YOUR OBJECTIVE:
Search through the entries for the word "StatelessWidget" and copy every line that has it.

BEGIN RECORDED DATA

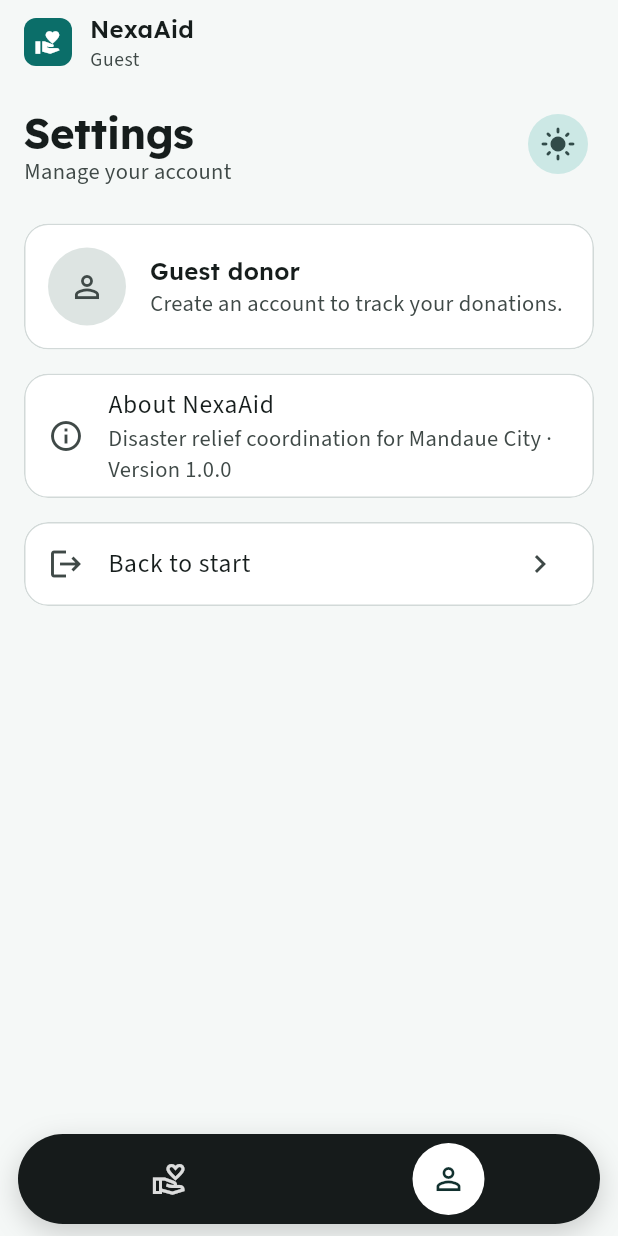
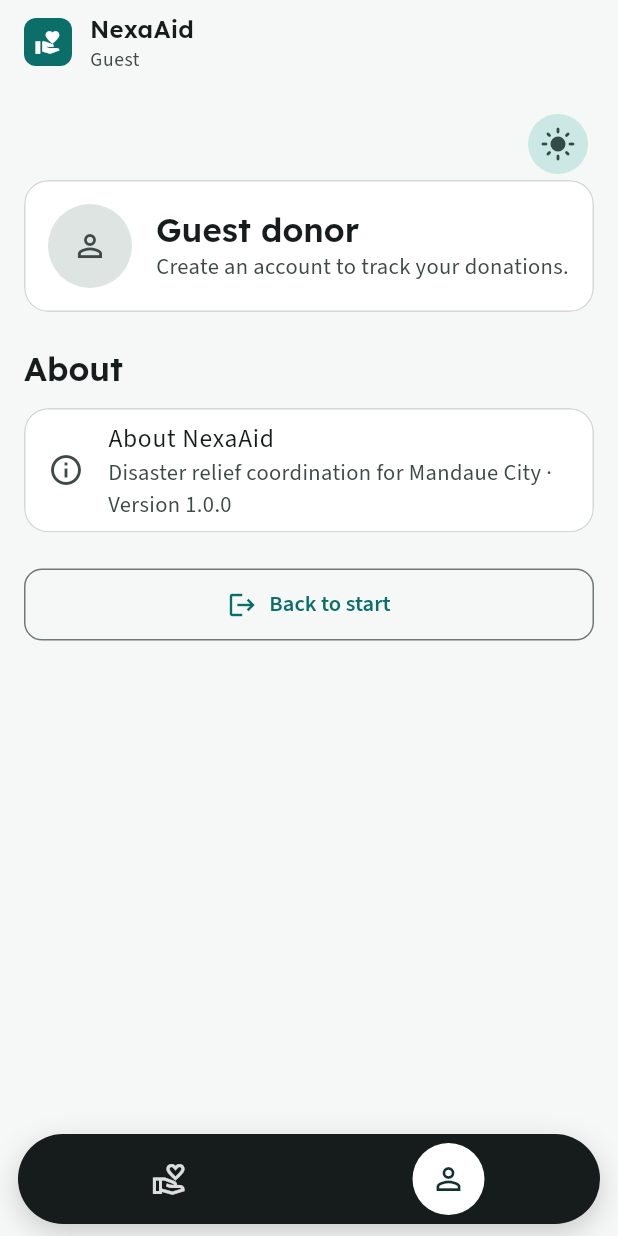
Before and after one commit to EdgeTech-team/nexaaid-capstone-2, a Flutter app: the RoleHome screen opened directly, after a tap on the "person outline" icon, on a phone screen of 412 x 824 dp. Run offline on Flutter 3.47's test engine with Material 3 defaults, Android fonts, the phone set to English and light mode, and no system bars; our stand-ins replace file_picker, flutter_map, google_fonts, image_picker, latlong2, shared_preferences; missing offline and left inert: mobile_scanner, pdfrx; accounts and stored records are empty; network calls fail.

Commit message:
Revert "Merge pull request #66 from EdgeTech-team/ivan/settings-redesign"
This reverts commit c58bc2d3f30e4ef5896d749a75988710d8435e0a, reversing
changes made to 64c14222d4c097acae24c822122368201f9f11dc.

```diff
--- a/mobile/lib/ui/profile_screen.dart
+++ b/mobile/lib/ui/profile_screen.dart
@@ -6,9 +6,7 @@ import 'theme_toggle.dart';
 import 'widgets.dart';
 import 'change_password_screen.dart';
 
-/// Profile tab for every role (Ivan: settings-list style). From the top:
-/// "Settings" with the sun/moon toggle, your account card (tap it for
-/// Manage account), Security, About, and Log out.
+/// Profile tab for every role: who you are, appearance, log out.
 ///
 /// The developer tools (server address, API console, design system
 /// gallery) are hidden for normal use. Tap "About NexaAid" 5 times to show
@@ -40,7 +38,7 @@ class _ProfileScreenState extends State<ProfileScreen> {
 
   @override
   Widget build(BuildContext context) {
-    if (!api.loggedIn) return _page(context, account: const _GuestCard());
+    if (!api.loggedIn) return _page(context, header: const _GuestHeader());
     return Loader(
       load: [() => api.get('/auth/me'), api.lookupsResult],
       builder: (context, data) {
@@ -48,91 +46,51 @@ class _ProfileScreenState extends State<ProfileScreen> {
         final names = Names(Map<String, dynamic>.from(data[1] as Map));
         return _page(
           context,
-          account: _AccountCard(
-            me: me,
-            onTap: () => Navigator.of(context).push(
-              MaterialPageRoute(
-                builder: (_) => ManageAccountScreen(me: me, names: names),
-              ),
-            ),
-          ),
+          header: _AccountHeader(me: me, names: names),
         );
       },
     );
   }
 
-  Widget _page(BuildContext context, {required Widget account}) {
-    final t = Theme.of(context).textTheme;
-    final cs = Theme.of(context).colorScheme;
+  Widget _page(BuildContext context, {required Widget header}) {
     return ValueListenableBuilder<bool>(
       valueListenable: ProfileScreen.devToolsShown,
       builder: (context, devTools, _) => ListView(
         padding: Space.page,
         children: [
-          Row(
-            crossAxisAlignment: CrossAxisAlignment.start,
-            children: [
-              Expanded(
-                child: Column(
-                  crossAxisAlignment: CrossAxisAlignment.start,
-                  children: [
-                    Semantics(
-                      header: true,
-                      child: Text(
-                        'Settings',
-                        style: t.headlineMedium?.copyWith(
-                          fontWeight: FontWeight.w700,
-                        ),
-                      ),
-                    ),
-                    Text(
-                      'Manage your account',
-                      style: t.bodyMedium?.copyWith(
-                        color: cs.onSurfaceVariant,
-                      ),
-                    ),
-                  ],
-                ),
-              ),
           // Ivan: light / dark mode in the top-right corner.
-              const SunMoonToggle(),
-            ],
-          ),
-          Gaps.v24,
-          account,
+          const Align(alignment: Alignment.centerRight, child: SunMoonToggle()),
+          header,
           if (api.loggedIn) ...[
-            Gaps.v16,
+            const SectionHeader('Security'),
             const _SecurityCard(),
           ],
-          Gaps.v16,
-          SettingsGroup(
-            children: [
-              SettingsRow(
+          const SectionHeader('About'),
+          AppCard(
+            padding: EdgeInsets.zero,
+            child: ListTile(
               key: const ValueKey('about-nexaaid'),
-                icon: Icons.info_outline,
-                title: 'About NexaAid',
-                subtitle:
-                    'Disaster relief coordination for Mandaue City · '
-                    'Version 1.0.0',
+              leading: const Icon(Icons.info_outline),
+              title: const Text('About NexaAid'),
+              subtitle: const Text(
+                'Disaster relief coordination for Mandaue City · Version 1.0.0',
+              ),
               onTap: _tapAbout,
-                chevron: false,
             ),
-            ],
           ),
           if (devTools) ...[
             const SectionHeader('Developer tools'),
             const _DevTools(),
+
+
           ],
-          Gaps.v16,
-          SettingsGroup(
-            children: [
-              SettingsRow(
+          Gaps.v24,
+          AppButton(
+            api.loggedIn ? 'Log out' : 'Back to start',
             icon: Icons.logout,
-                title: api.loggedIn ? 'Log out' : 'Back to start',
-                color: api.loggedIn ? cs.error : null,
-                onTap: api.logout,
-              ),
-            ],
+            variant: AppButtonVariant.secondary,
+            expand: true,
+            onPressed: api.logout,
           ),
           Gaps.v24,
         ],
@@ -141,96 +99,57 @@ class _ProfileScreenState extends State<ProfileScreen> {
   }
 }
 
-/// A rounded card of settings rows with thin lines between them.
-class SettingsGroup extends StatelessWidget {
-  final List<Widget> children;
-  const SettingsGroup({super.key, required this.children});
-
-  @override
-  Widget build(BuildContext context) {
-    return AppCard(
-      padding: EdgeInsets.zero,
-      child: Column(
-        children: [
-          for (var i = 0; i < children.length; i++) ...[
-            if (i > 0) const Divider(height: 1, indent: 56),
-            children[i],
-          ],
-        ],
-      ),
-    );
-  }
-}
-
-/// One settings line: icon, title, optional subtitle, and a chevron when
-/// it opens something.
-class SettingsRow extends StatelessWidget {
-  final IconData icon;
-  final String title;
-  final String? subtitle;
-  final VoidCallback? onTap;
-  final Color? color; // e.g. red for Log out
-  final bool chevron;
-
-  const SettingsRow({
-    super.key,
-    required this.icon,
-    required this.title,
-    this.subtitle,
-    this.onTap,
-    this.color,
-    this.chevron = true,
-  });
+class _AccountHeader extends StatelessWidget {
+  final Map<String, dynamic> me;
+  final Names names;
+  const _AccountHeader({required this.me, required this.names});
 
   @override
   Widget build(BuildContext context) {
     final cs = Theme.of(context).colorScheme;
-    return ListTile(
-      minTileHeight: 56,
-      leading: Icon(icon, color: color ?? cs.onSurfaceVariant),
-      title: Text(title, style: TextStyle(color: color)),
-      subtitle: subtitle == null ? null : Text(subtitle!),
-      trailing: onTap != null && chevron
-          ? Icon(Icons.chevron_right, color: color ?? cs.onSurfaceVariant)
-          : null,
-      onTap: onTap,
-    );
-  }
-}
-
-String _initials(String name) => name
+    final t = Theme.of(context).textTheme;
+    final name = '${me['first_name'] ?? ''} ${me['last_name'] ?? ''}'.trim();
+    final initials = name
         .split(RegExp(r'\s+'))
         .where((w) => w.isNotEmpty)
         .take(2)
         .map((w) => w[0].toUpperCase())
         .join();
+    final barangayId = me['assigned_barangay_id'];
 
-String _fullName(Map<String, dynamic> me) =>
-    '${me['first_name'] ?? ''} ${me['last_name'] ?? ''}'.trim();
-
-/// Your name and email; tap it to open Manage account.
-class _AccountCard extends StatelessWidget {
-  final Map<String, dynamic> me;
-  final VoidCallback onTap;
-  const _AccountCard({required this.me, required this.onTap});
-
-  @override
-  Widget build(BuildContext context) {
-    final cs = Theme.of(context).colorScheme;
-    final t = Theme.of(context).textTheme;
-    final name = _fullName(me);
-    return Semantics(
-      button: true,
-      label: 'Manage account',
-      child: AppCard(
-        onTap: onTap,
+    Widget row(IconData icon, String label, String value) => Padding(
+      padding: const EdgeInsets.only(top: Space.sm),
       child: Row(
         children: [
+          Icon(icon, size: 20, color: cs.onSurfaceVariant),
+          Gaps.h12,
+          Expanded(
+            child: Column(
+              crossAxisAlignment: CrossAxisAlignment.start,
+              children: [
+                Text(
+                  label,
+                  style: t.bodySmall?.copyWith(color: cs.onSurfaceVariant),
+                ),
+                Text(value, style: t.bodyMedium),
+              ],
+            ),
+          ),
+        ],
+      ),
+    );
+
+    return AppCard(
+      child: Column(
+        crossAxisAlignment: CrossAxisAlignment.start,
+        children: [
+          Row(
+            children: [
               CircleAvatar(
-              radius: 26,
+                radius: 28,
                 backgroundColor: cs.primaryContainer,
                 child: Text(
-                _initials(name).isEmpty ? '?' : _initials(name),
+                  initials.isEmpty ? '?' : initials,
                   style: t.titleMedium?.copyWith(color: cs.onPrimaryContainer),
                 ),
               ),
@@ -241,27 +160,37 @@ class _AccountCard extends StatelessWidget {
                   children: [
                     Text(
                       name.isEmpty ? '${me['email']}' : name,
-                    style: t.titleMedium,
+                      style: t.titleLarge,
                     ),
                     Text(
-                    '${me['email'] ?? ''}',
-                    maxLines: 1,
-                    overflow: TextOverflow.ellipsis,
+                      '${me['role_name'] ?? ''}',
                       style: t.bodyMedium?.copyWith(color: cs.onSurfaceVariant),
                     ),
                   ],
                 ),
               ),
-            Icon(Icons.chevron_right, color: cs.onSurfaceVariant),
             ],
           ),
+          const Divider(height: Space.lg),
+          row(Icons.mail_outline, 'Email', '${me['email']}'),
+          if (barangayId != null)
+            row(
+              Icons.location_city_outlined,
+              'Assigned barangay',
+              names.of(
+                'barangays',
+                barangayId,
+                fallback: 'Barangay #$barangayId',
+              ),
+            ),
+        ],
       ),
     );
   }
 }
 
-class _GuestCard extends StatelessWidget {
-  const _GuestCard();
+class _GuestHeader extends StatelessWidget {
+  const _GuestHeader();
 
   @override
   Widget build(BuildContext context) {
@@ -271,7 +200,7 @@ class _GuestCard extends StatelessWidget {
       child: Row(
         children: [
           CircleAvatar(
-            radius: 26,
+            radius: 28,
             backgroundColor: cs.surfaceContainerHighest,
             child: Icon(Icons.person_outline, color: cs.onSurfaceVariant),
           ),
@@ -280,7 +209,7 @@ class _GuestCard extends StatelessWidget {
             child: Column(
               crossAxisAlignment: CrossAxisAlignment.start,
               children: [
-                Text('Guest donor', style: t.titleMedium),
+                Text('Guest donor', style: t.titleLarge),
                 Text(
                   'Create an account to track your donations.',
                   style: t.bodyMedium?.copyWith(color: cs.onSurfaceVariant),
@@ -288,113 +217,6 @@ class _GuestCard extends StatelessWidget {
               ],
             ),
           ),
-        ],
-      ),
-    );
-  }
-}
-
-/// Manage account (view only for now): your photo initials, name and
-/// role, then your details. There is no endpoint to change them yet.
-class ManageAccountScreen extends StatelessWidget {
-  final Map<String, dynamic> me;
-  final Names names;
-  const ManageAccountScreen({super.key, required this.me, required this.names});
-
-  @override
-  Widget build(BuildContext context) {
-    final cs = Theme.of(context).colorScheme;
-    final t = Theme.of(context).textTheme;
-    final name = _fullName(me);
-    final barangayId = me['assigned_barangay_id'];
-    String? text(Object? v) {
-      final s = '${v ?? ''}'.trim();
-      return s.isEmpty ? null : s;
-    }
-
-    final rows = <(IconData, String, String)>[
-      if (text(me['username']) case final u?)
-        (Icons.alternate_email, 'Username', u),
-      (Icons.badge_outlined, 'Role', '${me['role_name'] ?? '-'}'),
-      if (barangayId != null)
-        (
-          Icons.location_city_outlined,
-          'Assigned barangay',
-          names.of('barangays', barangayId, fallback: 'Barangay #$barangayId'),
-        ),
-    ];
-    final private = <(IconData, String, String)>[
-      (Icons.person_outline, 'Name', name.isEmpty ? '-' : name),
-      (Icons.mail_outline, 'Email', '${me['email'] ?? '-'}'),
-      if (text(me['contact_number']) case final n?)
-        (Icons.phone_outlined, 'Phone number', n),
-    ];
-
-    Widget group(List<(IconData, String, String)> items) => AppCard(
-      padding: EdgeInsets.zero,
-      child: Column(
-        children: [
-          for (var i = 0; i < items.length; i++) ...[
-            if (i > 0) const Divider(height: 1, indent: 56),
-            ListTile(
-              minTileHeight: 64,
-              leading: Icon(items[i].$1, color: cs.onSurfaceVariant),
-              title: Text(
-                items[i].$2,
-                style: t.bodySmall?.copyWith(color: cs.onSurfaceVariant),
-              ),
-              subtitle: Text(items[i].$3, style: t.bodyLarge),
-            ),
-          ],
-        ],
-      ),
-    );
-
-    return Scaffold(
-      appBar: AppBar(title: const Text('Manage account')),
-      body: ListView(
-        padding: Space.page,
-        children: [
-          Center(
-            child: CircleAvatar(
-              radius: 44,
-              backgroundColor: cs.primaryContainer,
-              child: Text(
-                _initials(name).isEmpty ? '?' : _initials(name),
-                style: t.headlineMedium?.copyWith(
-                  color: cs.onPrimaryContainer,
-                ),
-              ),
-            ),
-          ),
-          Gaps.v12,
-          Text(
-            name.isEmpty ? '${me['email']}' : name,
-            textAlign: TextAlign.center,
-            style: t.titleLarge,
-          ),
-          Gaps.v24,
-          group(rows),
-          SectionHeader(
-            'Private information',
-            action: Tooltip(
-              message: 'Only you and the NexaAid administrator can see this.',
-              triggerMode: TooltipTriggerMode.tap,
-              child: Icon(
-                Icons.info_outline,
-                size: 20,
-                color: cs.onSurfaceVariant,
-              ),
-            ),
-          ),
-          group(private),
-          Gaps.v16,
-          Text(
-            'Need to change something? Contact the NexaAid administrator.',
-            textAlign: TextAlign.center,
-            style: t.bodySmall?.copyWith(color: cs.onSurfaceVariant),
-          ),
-          Gaps.v24,
         ],
       ),
     );
@@ -461,18 +283,17 @@ class _SecurityCard extends StatelessWidget {
         listenable: api,
         builder: (context, _) => ListTile(
           key: const ValueKey('change-password'),
-          minTileHeight: 56,
           leading: Icon(
             api.mustChangePassword
                 ? Icons.warning_amber_rounded
-                : Icons.lock_outline,
-            color: api.mustChangePassword ? cs.error : cs.onSurfaceVariant,
+                : Icons.lock_reset,
+            color: api.mustChangePassword ? cs.error : null,
           ),
-          title: const Text('Security'),
+          title: const Text('Change password'),
           subtitle: Text(
             api.mustChangePassword
                 ? 'Required: you are still using a temporary password'
-                : 'Change your password',
+                : 'Change the password you log in with',
           ),
           trailing: const Icon(Icons.chevron_right),
           onTap: () => Navigator.of(context).push(
```
Also changed, not shown: 1 other file. Lines whose indentation alone changed are shown as unchanged.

END RECORDED DATA

EXERCISE OUTPUT:
-class SettingsGroup extends StatelessWidget {
-class SettingsRow extends StatelessWidget {
+class _AccountHeader extends StatelessWidget {
-class _AccountCard extends StatelessWidget {
@@ -241,27 +160,37 @@ class _AccountCard extends StatelessWidget {
-class _GuestCard extends StatelessWidget {
+class _GuestHeader extends StatelessWidget {
@@ -271,7 +200,7 @@ class _GuestCard extends StatelessWidget {
@@ -280,7 +209,7 @@ class _GuestCard extends StatelessWidget {
@@ -288,113 +217,6 @@ class _GuestCard extends StatelessWidget {
-class ManageAccountScreen extends StatelessWidget {
@@ -461,18 +283,17 @@ class _SecurityCard extends StatelessWidget {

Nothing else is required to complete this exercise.